And without a home, a stable place to build from, it is hard to put the other bits of your life together – as this graphic from Homeless Link starkly sums up.


Meanwhile The Guardian featured an article on how poor housing affects mental health.

It found children who’ve lived in temporary accommodation for over a year are three times as likely to have mental health problems, including depression and anxiety, compared to their peers.

We’ve not changed our language

We still have a problem about how we talk about people in housing need.

In 1966 you’d hear words like ‘scrounger’, ‘lay about’ and ‘lazy’. That language wasn’t out of place in the skivers v strivers debate a few years ago.

Language matters. How we talk about poverty shapes the policies we create to tackle it.

There’s a great Open University podcast, The Language of Poverty, featuring political commentator @OwenJones84 and social policy lecturer @GerryMooney60, if you want to hear more about this.

We need a new film – but we need a movement more

The film was powerful. 50 years ago many were upset, many supported the emerging charities such as Shelter or Crisis.

So while much has changed, much has stayed the same too.

It made me want to grab a camera and film a new Cathy Come Home, for 2016 – anyone interested?

But as Ken said: “A film isn’t a movement, it’s just a film. A film can agitate a little, illustrate, but it’s part of the process. Unless you organise, nothing much will happen – people turn off the telly or walk out of the cinema and that’s it.”

The captive BBC audience has gone, but the rise of social media would help spread a powerful idea and the issue quickly. 

But to solve the housing crisis – tackling homelessness right through to affordable homeownership – can only be possible with a collective, committed long term plan involving government, house builders, local authorities, housing associations and charities.

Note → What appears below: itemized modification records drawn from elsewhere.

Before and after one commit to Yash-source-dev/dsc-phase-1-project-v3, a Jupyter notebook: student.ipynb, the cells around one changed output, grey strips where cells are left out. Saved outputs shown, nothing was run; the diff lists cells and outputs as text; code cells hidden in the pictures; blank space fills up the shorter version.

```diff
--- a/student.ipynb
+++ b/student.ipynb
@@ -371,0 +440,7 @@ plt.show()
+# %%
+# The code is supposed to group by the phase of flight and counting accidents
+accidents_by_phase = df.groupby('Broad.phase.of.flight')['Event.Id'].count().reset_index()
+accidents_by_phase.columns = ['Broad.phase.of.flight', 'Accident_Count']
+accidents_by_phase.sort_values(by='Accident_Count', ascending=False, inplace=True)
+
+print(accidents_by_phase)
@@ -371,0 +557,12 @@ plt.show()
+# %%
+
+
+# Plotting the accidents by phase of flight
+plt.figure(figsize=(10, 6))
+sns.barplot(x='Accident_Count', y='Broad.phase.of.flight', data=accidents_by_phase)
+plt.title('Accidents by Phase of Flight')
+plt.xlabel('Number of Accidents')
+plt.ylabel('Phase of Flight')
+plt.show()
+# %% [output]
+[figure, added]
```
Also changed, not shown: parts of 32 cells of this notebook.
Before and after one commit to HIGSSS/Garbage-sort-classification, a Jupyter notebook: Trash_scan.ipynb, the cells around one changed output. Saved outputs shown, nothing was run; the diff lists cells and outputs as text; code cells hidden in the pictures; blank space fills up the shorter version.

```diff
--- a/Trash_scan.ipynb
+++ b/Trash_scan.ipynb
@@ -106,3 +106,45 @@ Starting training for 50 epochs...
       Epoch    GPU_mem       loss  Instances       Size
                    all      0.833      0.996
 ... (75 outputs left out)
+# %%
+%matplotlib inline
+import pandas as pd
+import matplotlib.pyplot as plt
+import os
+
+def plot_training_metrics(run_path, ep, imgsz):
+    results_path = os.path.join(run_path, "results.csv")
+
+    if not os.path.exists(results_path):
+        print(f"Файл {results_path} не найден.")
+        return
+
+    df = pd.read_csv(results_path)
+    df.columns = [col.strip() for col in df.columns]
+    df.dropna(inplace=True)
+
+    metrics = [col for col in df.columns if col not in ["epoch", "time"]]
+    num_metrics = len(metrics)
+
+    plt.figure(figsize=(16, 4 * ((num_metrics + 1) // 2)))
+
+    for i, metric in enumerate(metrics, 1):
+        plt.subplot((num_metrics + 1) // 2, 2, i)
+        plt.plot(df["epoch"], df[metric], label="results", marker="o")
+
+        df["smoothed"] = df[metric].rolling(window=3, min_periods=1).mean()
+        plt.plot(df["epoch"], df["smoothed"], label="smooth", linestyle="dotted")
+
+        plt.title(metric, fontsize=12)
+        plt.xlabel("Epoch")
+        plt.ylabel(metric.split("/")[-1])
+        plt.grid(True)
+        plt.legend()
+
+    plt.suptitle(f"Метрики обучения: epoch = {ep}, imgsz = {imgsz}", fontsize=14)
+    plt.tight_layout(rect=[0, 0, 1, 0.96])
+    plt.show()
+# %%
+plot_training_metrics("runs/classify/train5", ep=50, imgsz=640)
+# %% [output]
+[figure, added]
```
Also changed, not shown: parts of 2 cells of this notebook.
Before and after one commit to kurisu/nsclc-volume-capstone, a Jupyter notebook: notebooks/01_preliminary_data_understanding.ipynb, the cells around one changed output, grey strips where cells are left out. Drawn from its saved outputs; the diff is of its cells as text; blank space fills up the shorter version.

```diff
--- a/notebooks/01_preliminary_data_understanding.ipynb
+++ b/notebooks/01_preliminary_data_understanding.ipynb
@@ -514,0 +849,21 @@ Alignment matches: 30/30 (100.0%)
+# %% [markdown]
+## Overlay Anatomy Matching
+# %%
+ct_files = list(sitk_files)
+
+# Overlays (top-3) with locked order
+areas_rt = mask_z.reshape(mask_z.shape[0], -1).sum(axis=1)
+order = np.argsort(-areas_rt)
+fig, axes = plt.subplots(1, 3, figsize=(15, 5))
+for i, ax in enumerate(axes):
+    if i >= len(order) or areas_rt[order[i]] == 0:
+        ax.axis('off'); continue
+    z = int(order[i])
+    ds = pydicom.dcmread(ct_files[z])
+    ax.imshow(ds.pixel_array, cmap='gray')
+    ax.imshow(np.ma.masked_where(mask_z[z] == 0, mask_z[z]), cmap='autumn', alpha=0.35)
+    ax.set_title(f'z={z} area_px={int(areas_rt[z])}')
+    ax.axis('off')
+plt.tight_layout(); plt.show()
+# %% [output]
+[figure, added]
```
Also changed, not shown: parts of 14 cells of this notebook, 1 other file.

So when Cathy turns 60, in 2026, I hope we can say how bad things used to be, not be reminded of how far we have to go.